Elsewhere in the moral-issue spectrum: “I have come to be a reluctant supporter of the death penalty,” Mrs. Clinton said on the morning of Friday, Dec. 10, at an interfaith, largely African-American, gathering in the basement of Riverside Church, where she had been asked her position on the possibility of repeal. Reluctant is right: Consider just part of the First Lady’s 271-word semi-soliloquy on the matter. “All of us should be very vocal in our opposition to the use of the death penalty on a very broad basis and in a way that really undermines whatever effect it might have, as either retribution or deterrent, however one eventually uses it.” Say what? Actually, the surfeit of syntax is understandable: The death penalty is a terrible conundrum, with which no reflective individual could fail to “struggle mightily,” as the First Lady claimed to have done, and over which the most rigid mind could be forgiven for equivocating endlessly. Here’s what’s curious, though: In all those words, the First Lady devoted not a single syllable to how she views it, as retribution, deterrent, or what? Nor–and this may turn out to be the more politically salient element of her style–did she choose to shed a ray of light on what, in the course of that mighty struggle, made her land on the for-it side of the fence.
With regard to welfare reform, The Observer hesitates to harp too repeatedly on the unacknowledged, though seemingly yawning, gap between the position that the children’s-advocate-for-30-years took in 1996, and the positions she seemed to be taking during the 30 years in question. (Oops! Did it again!) But if, as her remarks at Riverside suggested, poverty should be an issue in the campaign, the First Lady has, as Ricky Ricardo would say, some ‘splainin’ to do. “There have been some states and localities that have chosen to implement [welfare reform] in the most draconian way,” she said of the welfare law. Not to be sarcastic or anything, but … wow! Who ever would have thought that some places in these United States would be … draconian … about welfare reform? Kinda makes you think we ought to have some kind of … Federal safety net, or something. It’s too late for that, of course, but not for the antipoverty plan, which Mrs. Clinton pledged to unveil in the coming months–and which, sarcasm aside, one awaits as perhaps the single strongest indicator of exactly where she falls on the map of ideas.
All that said, one mustn’t lose sight of the fact that the only ideas that matter in a political campaign are the ones that can be rolled cleanly into spitballs and hurled at one’s opponent with minimal fear of their being double-packed and hurled right back–and none of the foregoing fits into that prime category.
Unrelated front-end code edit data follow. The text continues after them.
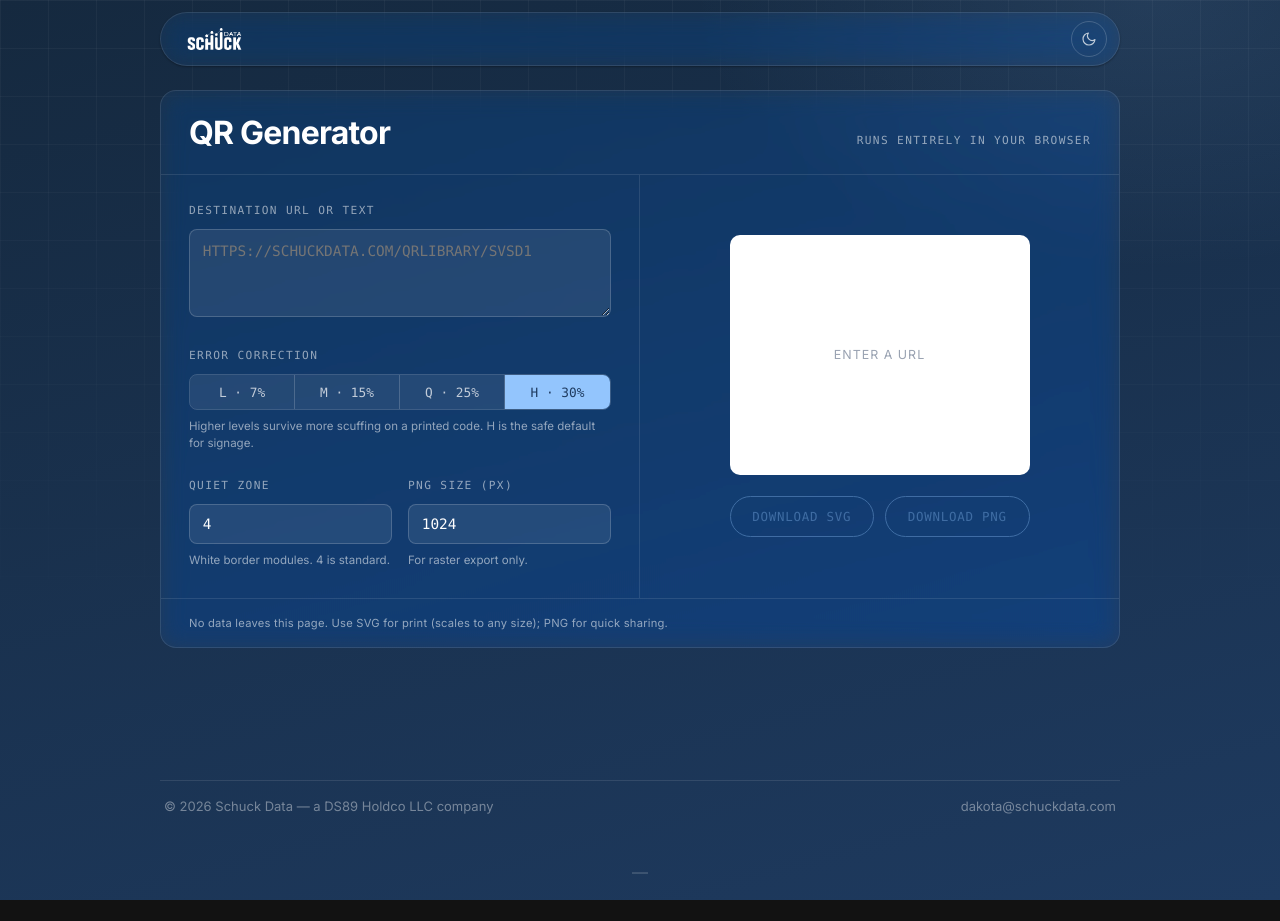
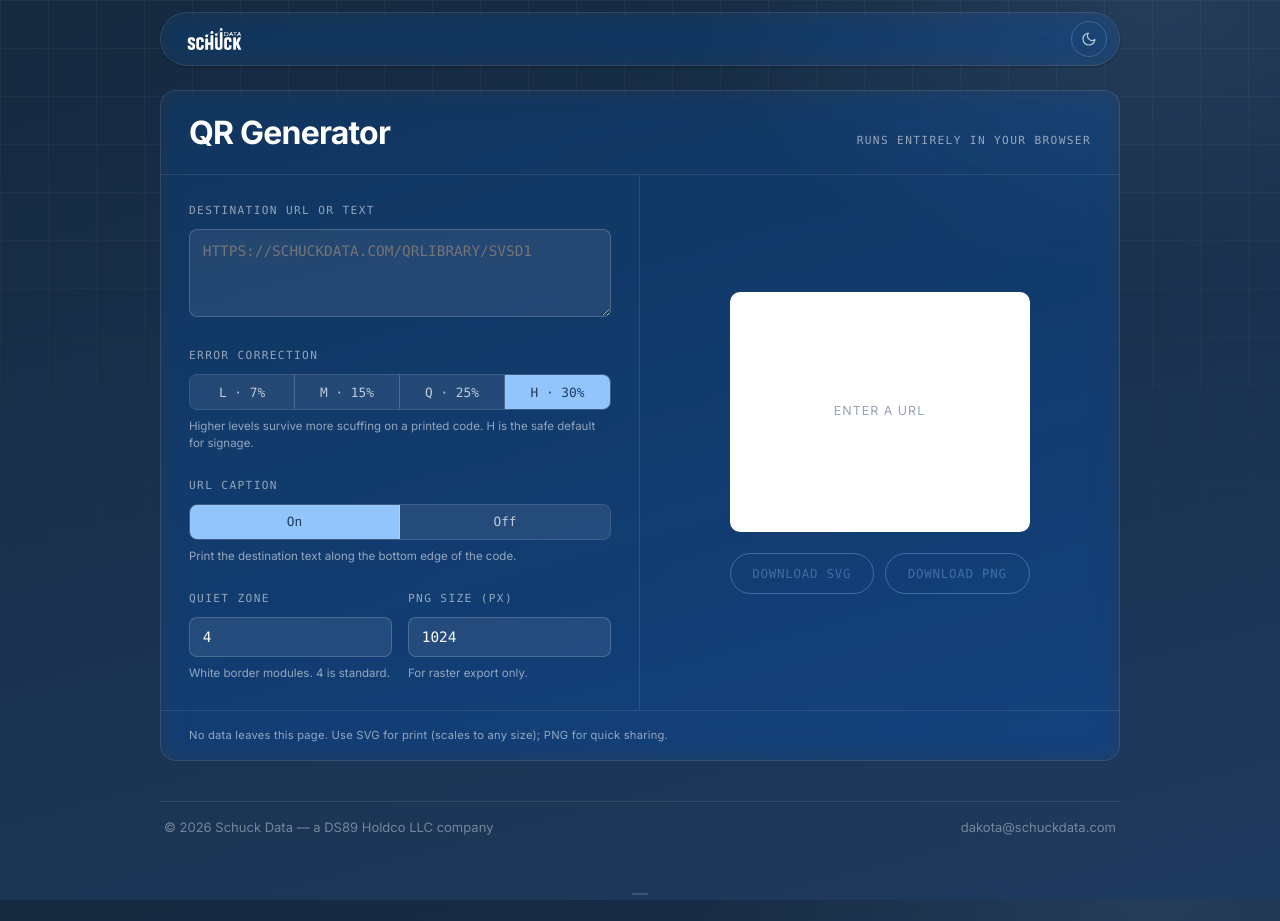
Before and after one commit to schuck-data/schuck-data.github.io, a Jekyll site: the page built from QR/index.html, in a window 1280 px wide. Built offline with Jekyll 4.4.1, drawn with Linux system fonts in a browser that asks for light colours; before the commit the page ends 900 px from its top, so only the background shows below that.

Commit message:
Update index.html

```diff
--- a/QR/index.html
+++ b/QR/index.html
@@ -60,6 +60,7 @@ description: Generate and download QR codes entirely in your browser.
     .qr-seg button:last-child { border-right: none; }
     .qr-seg button:hover { color: var(--text); }
     .qr-seg button.on { background: var(--accent); color: var(--bg-to); font-weight: 500; }
+    .qr-seg--two { grid-template-columns: repeat(2, 1fr); }
     .qr-hint { font-size: 0.72rem; color: var(--text-subtle); margin-top: 0.5rem; line-height: 1.5; }
     .qr-row { display: flex; gap: 1rem; }
     .qr-row > div { flex: 1; }
@@ -100,6 +101,14 @@ description: Generate and download QR codes entirely in your browser.
                 </div>
                 <p class="qr-hint">Higher levels survive more scuffing on a printed code. H is the safe default for signage.</p>
             </div>
+            <div>
+                <label>URL caption</label>
+                <div class="qr-seg qr-seg--two" id="cap">
+                    <button data-cap="on" class="on">On</button>
+                    <button data-cap="off">Off</button>
+                </div>
+                <p class="qr-hint">Print the destination text along the bottom edge of the code.</p>
+            </div>
             <div class="qr-row">
                 <div>
                     <label for="margin">Quiet zone</label>
@@ -208,7 +219,7 @@ description: Generate and download QR codes entirely in your browser.
             svgBtn.disabled = pngBtn.disabled = true;
             return;
         }
-        card.innerHTML = buildSvg(qr, margin, text);
+        card.innerHTML = buildSvg(qr, margin, showCaption ? text : '');
         svgBtn.disabled = pngBtn.disabled = false;
     }
     function download(name, href) {
@@ -226,7 +237,7 @@ description: Generate and download QR codes entirely in your browser.
     svgBtn.addEventListener('click', function () {
         if (!qr) return;
         var margin = Math.max(0, parseInt(marginEl.value, 10) || 0);
-        var svg = buildSvg(qr, margin, dataEl.value.trim());
+        var svg = buildSvg(qr, margin, showCaption ? dataEl.value.trim() : '');
         var blob = new Blob([svg], { type: 'image/svg+xml' });
         var url = URL.createObjectURL(blob);
         download(fileBase() + '.svg', url);
@@ -282,6 +293,13 @@ description: Generate and download QR codes entirely in your browser.
         [].forEach.call(ecWrap.children, function (b) { b.classList.toggle('on', b === btn); });
         generate();
     });
+    capWrap.addEventListener('click', function (e) {
+        var btn = e.target.closest('button');
+        if (!btn) return;
+        showCaption = btn.getAttribute('data-cap') === 'on';
+        [].forEach.call(capWrap.children, function (b) { b.classList.toggle('on', b === btn); });
+        generate();
+    });
     dataEl.addEventListener('input', generate);
     marginEl.addEventListener('input', generate);
 })();
```
Also changed, not shown: other parts of QR/index.html (+3 -1 lines).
But, oddly enough, in a year when character is becoming political destiny, the more wiggle room she leaves herself, the more space she has to get lost in.
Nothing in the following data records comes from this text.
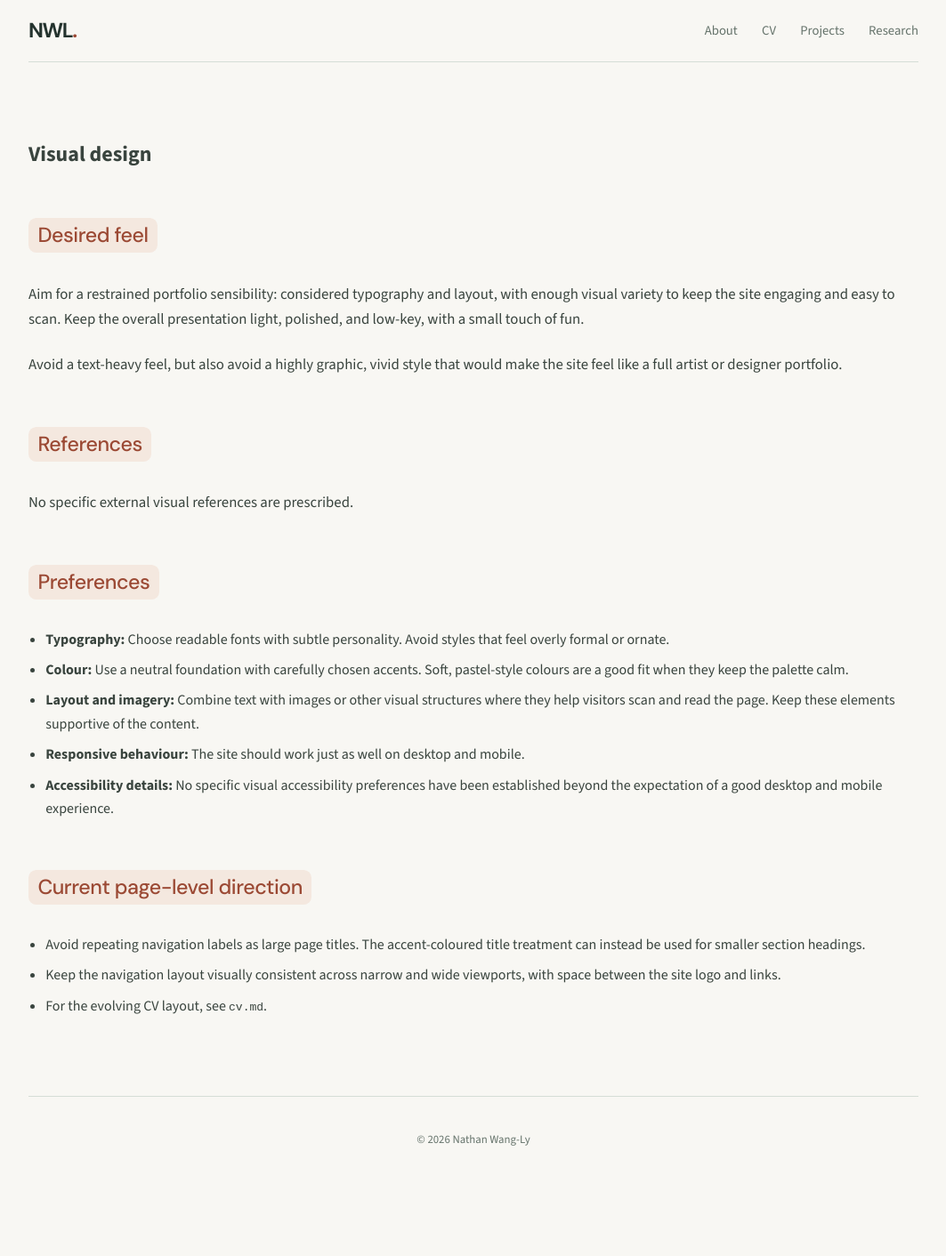
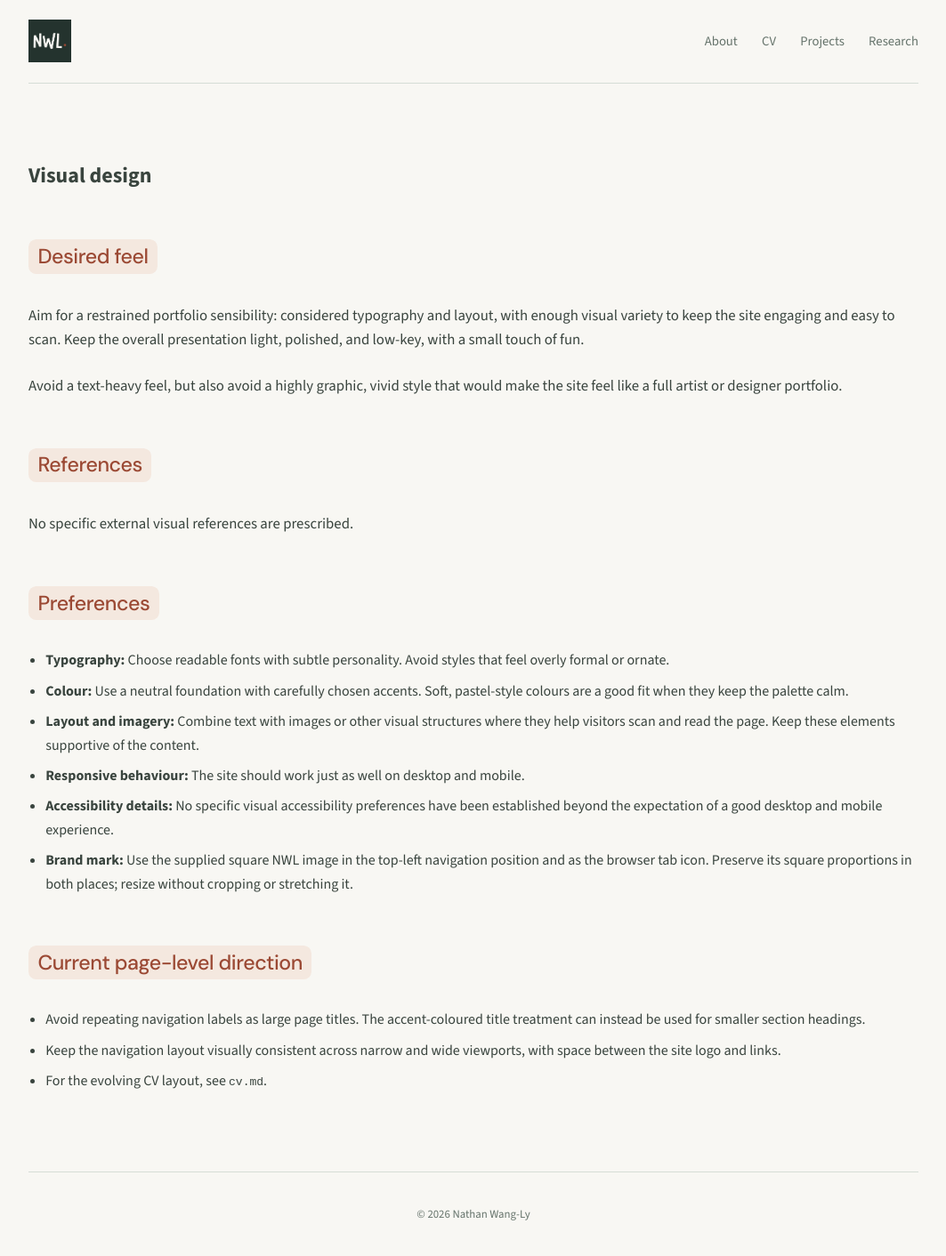
Before and after one commit to nathanwangly/nathanwangly.github.io, a Jekyll site: the page built from docs/website/visual-design.md, in a window 1280 px wide. Shown: the whole page at 89% size, without its empty margins (108-1171 px from the left). Built offline with Jekyll 4.4.1, drawn with Linux system fonts in a browser that asks for light colours; our own code applies the rules of GitHub Pages for plain Markdown files; before the commit the page ends 1328 px from its top, so only the background shows below that.

Commit message:
update logo/icon

```diff
--- a/_layouts/default.html
+++ b/_layouts/default.html
@@ -14,7 +14,7 @@
   <meta property="og:image" content="{{ '/assets/images/profile_photo.jpg' | absolute_url }}">
   <meta name="twitter:card" content="summary">
   <meta name="theme-color" content="#f8f7f3">
-  <link rel="icon" href="{{ '/assets/images/favicon.svg' | relative_url }}" type="image/svg+xml">
+  <link rel="icon" href="{{ '/assets/images/NWL-logo.png' | relative_url }}" type="image/png">
   <link rel="preconnect" href="https://fonts.googleapis.com">
   <link rel="preconnect" href="https://fonts.gstatic.com" crossorigin>
   <link href="https://fonts.googleapis.com/css2?family=DM+Sans:wght@400;500;600;700&family=Source+Sans+3:wght@400;500;600;700&display=swap" rel="stylesheet">
@@ -24,7 +24,7 @@
 <body>
 
   <header class="site-header container">
-    <a class="site-brand" href="{{ '/' | relative_url }}" aria-label="Nathan Wang-Ly, home" {% if page.url == '/' %}aria-current="page"{% endif %}>NWL<span class="brand-dot">.</span></a>
+    <a class="site-brand" href="{{ '/' | relative_url }}" aria-label="Nathan Wang-Ly, home" {% if page.url == '/' %}aria-current="page"{% endif %}><img src="{{ '/assets/images/NWL-logo.png' | relative_url }}" alt="" width="48" height="48"></a>
     {% include nav.html %}
   </header>
 
--- a/assets/css/main.css
+++ b/assets/css/main.css
@@ -67,17 +67,17 @@ a:hover {
 
 .site-brand {
   flex: none;
-  color: var(--color-ink);
-  font-family: var(--font-display);
-  font-size: 1.45rem;
-  font-weight: 700;
-  line-height: 1;
-  letter-spacing: -0.06em;
+  display: block;
+  width: 3rem;
+  height: 3rem;
   text-decoration: none;
 }
 
-.brand-dot {
-  color: var(--color-accent);
+.site-brand img {
+  display: block;
+  width: 100%;
+  height: 100%;
+  object-fit: contain;
 }
 
 .site-nav {
@@ -357,6 +357,8 @@ figure.highlight::before {
 
   .site-brand {
     display: block;
+    width: 2.5rem;
+    height: 2.5rem;
   }
 
   .site-nav {
--- a/docs/website/visual-design.md
+++ b/docs/website/visual-design.md
@@ -17,6 +17,7 @@ No specific external visual references are prescribed.
 - **Layout and imagery:** Combine text with images or other visual structures where they help visitors scan and read the page. Keep these elements supportive of the content.
 - **Responsive behaviour:** The site should work just as well on desktop and mobile.
 - **Accessibility details:** No specific visual accessibility preferences have been established beyond the expectation of a good desktop and mobile experience.
+- **Brand mark:** Use the supplied square NWL image in the top-left navigation position and as the browser tab icon. Preserve its square proportions in both places; resize without cropping or stretching it.
 
 ## Current page-level direction
 
```
Also changed, not shown: assets/images/NWL-logo.png (added), assets/images/favicon.svg (added).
Gotcha headlines notwithstanding, Mrs. Clinton flip-flops much less frequently than she simply fails to fill in. Therefore, her biggest political problem is not that she lacks character as such. It’s that she lacks what actors call a character arc; a path to take her plausibly from one point to another on her political trajectory, so that she seems–or dare we say it?–so that she is, real.